"That's the best strategy for her to use: 'You're running against ME, Roy,'" said Jones, referencing a Carnahan ad.
Carnahan and Blunt have both tried to define the other candidate as a person who is unacceptable to vote for, Robertson said.
"The bailout is very unpopular and so you see them both use that," he said. "Both of them are trying to raise the negative evaluations of voters about their opponent. The problem is they may wind up making both of them unacceptable -- and make people really hold their nose for whoever they vote for."
Voters can expect to see most political candidates going negative this year, the political scientists say.
"To have a positive message, you would have to be safe in your district. Only in places where there is no contest will you see positive ads," Robertson said.
The Future is Now
With the election just weeks away, voters won't be seeing a dramatic improvement in the economy before heading to the polls -- and that is not great news for the Democrats.
"I don't see Obama's approval ratings shooting up or slipping much more than they are at the moment. The scenario in place now is largely the scenario that will be in place on Nov. 2," Jones said.
Robertson said that midterm elections historically mean a lower voter turnout, which will favor Republicans because the people who vote in them tend to be older and financially better off.
"People who are middle class and upper middle class are going to lean a little more to Republicans. They have seen three kinds of things affected that matter to them: their money for retirement was hit in 2008 and 2009 and won't recover in the near term; house values have declined; employment is shaky and unemployment benefits have been cut for a lot of people," he said.
Though economists say the recession is over and some economic indicators are pointing to a recovery -- albeit a slow one -- many voters simply won't be feeling the love by Election Day.
"The kinds of indicators that affect people on the ground lag behind economic indicators that allow economists to announce that a recession is over," Robertson said. "Employment is going to pick up later than the economy does, and the real question now is how much is it going to pick up and how optimistic are people going to feel."
Cropf said that despite the depth of the recession -- which was global -- Americans have little patience to wait for long-term solutions for an economy that has undergone dramatic technological changes, including the loss of the manufacturing sector.
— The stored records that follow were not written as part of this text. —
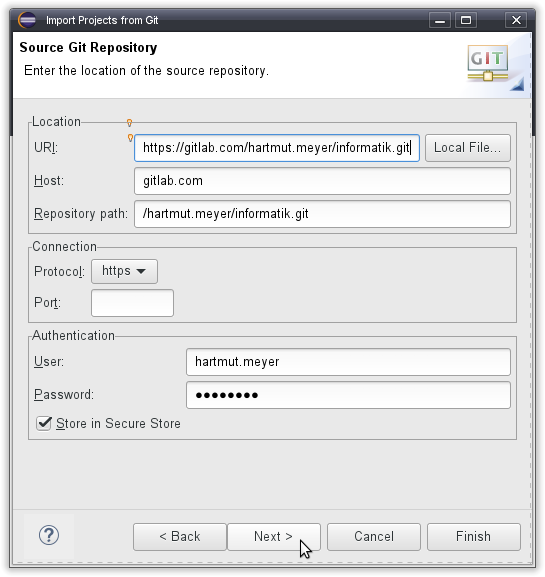
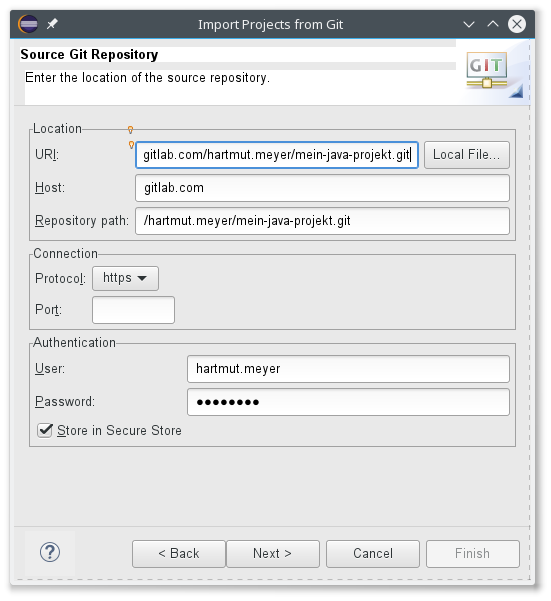
01_Vorbereitung: Einbindung des eigenen Git Repositories konkretisiert

Changed region(s): [[0.0, 0.0, 0.9982, 0.9983]]

diff --git a/inf/SEKII/01_Vorbereitung/01_Eclipse.tex b/inf/SEKII/01_Vorbereitung/01_Eclipse.tex
@@ -226,7 +226,7 @@ Häkchen setzen vor \myPMI{Refresh using native hooks or polling}.
 
 \begin{figure}[h]
   \centering
-  \includegraphics[width=0.84\textwidth]{./inf/SEKII/01_Vorbereitung/Eclipse-Workspace-Preferences.png}
+  \includegraphics[width=0.83\textwidth]{./inf/SEKII/01_Vorbereitung/Eclipse-Workspace-Preferences.png}
   \caption{Preferences-Dialog für die Workspace-Einstellungen}
   \label{fig:eclipse-workspace-preferences}
 \end{figure}
@@ -243,7 +243,8 @@ eingestellt werden.
 \begin{figure}[h]
   \centering
   \includegraphics[width=0.84\textwidth]{./inf/SEKII/01_Vorbereitung/Eclipse-Git-Configuration-1.png}
-  \caption{Standard-Verzeichnis für lokale Git-Repositories wählen}
+  \caption{Standard-Verzeichnis für lokale Git-Repositories wählen (dort musst
+  du den Ort für \emph{dein} Workspace Verzeichnis angeben)}
   \label{fig:eclipse-git-configuration-1}
 \end{figure}
 
@@ -261,25 +262,76 @@ Damit ist Eclipse grundsätzlich für die Arbeit mit Git-Repositories vorbereite
 Um nun dein eigenes Repository in Eclipse nutzen zu können, musst du einige
 wenige Konfigurationsschritte durchführen:
 
+\subsubsection{Fall 1: Erstmaliges Einbinden eines zuvor beim Git-Hoster
+angelegten Repositories (machst du typischerweise in der Schule)}
+
+Wenn du bisher noch kein eigenes Java-Projekt angelegt hast, dann bist du hier
+richtig. Ansonsten folgst du bitte den Anweisungen im nächsten Abschnitt
+(Fall 2).
+
 \myPMI{File} $\rightarrow$ \myPMI{Import\ldots} $\rightarrow$ \myPMI{Git}
 $\rightarrow$ \myPMI{Projects from Git} $\rightarrow$ \myPMI{Next} $\rightarrow$
 \myPMI{Clone URI} $\rightarrow$ \myPMI{Next} Per Coyp \& Paste die URI
 (https://gitlab.com/\ldots) einfügen sowie dein Benutzername und Passwort für
-GitLab(!) (Abbildung \ref{fig:import-project-from-git}) $\rightarrow$
-\myPMI{Next} $\rightarrow$ \myPMI{Next} $\rightarrow$ \myPMI{Next} $\rightarrow$
-\myPMI{Finish} $\rightarrow$ \myPMI{Java} $\rightarrow$ \myPMI{Java Project}
+GitLab(!) (Abbildung \ref{fig:import-project-from-git})
+
+\begin{figure}[h]
+  \centering
+   \includegraphics[width=0.70\textwidth]{./inf/SEKII/01_Vorbereitung/Import_Project_from_Git.png}
+   \caption{Ein eigenes Java-Projekt in Eclipse anlegen (erster Schritt)}
+   \label{fig:import-project-from-git}
+\end{figure}
+
+Von dort aus weiter: $\rightarrow$ \myPMI{Next} $\rightarrow$ \myPMI{Next}
+$\rightarrow$ \myPMI{Next} 
+
+(Abbildung \ref{fig:import-project-from-git-using-wizard-1})
+
+\begin{figure}[h]
+  \centering
+   \includegraphics[width=0.70\textwidth]{./inf/SEKII/01_Vorbereitung/Import_Project_from_Git_using_Project_Wizard_1.png}
+   \caption{Ein eigenes Java-Projekt in Eclipse anlegen (using Project Wizard)}
+   \label{fig:import-project-from-git-using-wizard-1}
+\end{figure}
+
+$\rightarrow$ \myPMI{Finish} $\rightarrow$ \myPMI{Java} $\rightarrow$
+\myPMI{Java Project}
+
+(Abbildung \ref{fig:import-project-from-git-using-wizard-2})
+
+\begin{figure}[h]
+  \centering
+   \includegraphics[width=0.70\textwidth]{./inf/SEKII/01_Vorbereitung/Import_Project_from_Git_using_Project_Wizard_2.png}
+   \caption{Ein eigenes Java-Projekt in Eclipse anlegen (Project Wizard: Java Project)}
+   \label{fig:import-project-from-git-using-wizard-2}
+\end{figure}
+
 $\rightarrow$ \myPMI{Next}  $\rightarrow$ Bei \myPMI{Project Name:} einen Namen
 für dein Projekt wählen (kann, muss aber nicht identisch sein, mit dem Namen,
 den du bei GitLab für dein Projekt gewählt hast) \myPMI{Next} $\rightarrow$
 \myPMI{Finish}
 
+\afterpage{\clearpage}
+
+\subsubsection{Fall 2: Du hast dein eigenes Git-Repository bereits einmal in
+Eclipse eingebunden und dort als Java-Projekt angelegt}
+
+Wenn du dein eigenes Java-Projekt bereits einmal in dein damit
+verknüpftes Git-Repository \glqq geschoben\grqq\ (\myPMI{Commit and Push}) hast,
+aber es auf dem Computer an dem du gerade arbeitest (zum Beispiel zu Hause) noch
+nicht in Eclipse eingebunden ist, dann kannst du es leicht aus deinem
+Git-Repository importieren. Wichtig ist dabei, dass du dabei nicht noch einmal
+den Projekt-Wizard von Eclipse benutzt, sondern einfach das bereits bestehende
+Eclipse-Projekt aus dem Git-Repository importierst. 
+
 \begin{figure}[h]
   \centering
-   \includegraphics[width=0.70\textwidth]{./inf/SEKII/01_Vorbereitung/Import_Project_from_Git.png}
-   \caption{Ein eigenes Java-Projekt in Eclipse anlegen}
-   \label{fig:import-project-from-git}
+   \includegraphics[width=0.70\textwidth]{./inf/SEKII/01_Vorbereitung/Import_Project_from_Git_Import_Existing_Eclipse_Project.png}
+   \caption{Ein eigenes Java-Projekt in Eclipse anlegen (Import existing Eclipse projects)}
+   \label{fig:import-project-from-git-import-existing-project}
 \end{figure}
 
+Abgesehen davon folgst du der Anleitung aus dem letzten Abschnitt (Fall 1).
 
 Jetzt können lokale Änderungen in das Online-Repository geschrieben ("Commit
 and Push") werden und umgekehrt das lokale Repository auf den Stand des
"We are an instant-gratification society, and our expectation is that things will get better very quickly," he said. "We believe bad times are temporary and there is a fix. If it doesn't work, then there has to be a fix somewhere that will work. And that's just not the way complex, modern economies work. You can't do something like introduce a stimulus package or a tax cut or any other solution and expect it to work in a year or two."
So, the political pendulum will swing once more, as unhappy voters assign blame and give the "other" candidates a chance.
"If you are an incumbent, then woe to you because you were there during the years when all of this happened, and therefore it's all your fault," Cropf said.
Ironically, the unemployed will turn out in lower percentages than voters as a whole, Robertson said.
"Some in the Democratic constituency -- union people, for example, maybe minorities -- are not going to have the motivation or mobilization to go out and vote the way they did in 2008," Robertson said. "It may not be a huge shift in terms of numbers, but it's going to be enough to tilt the playing field toward the Republicans."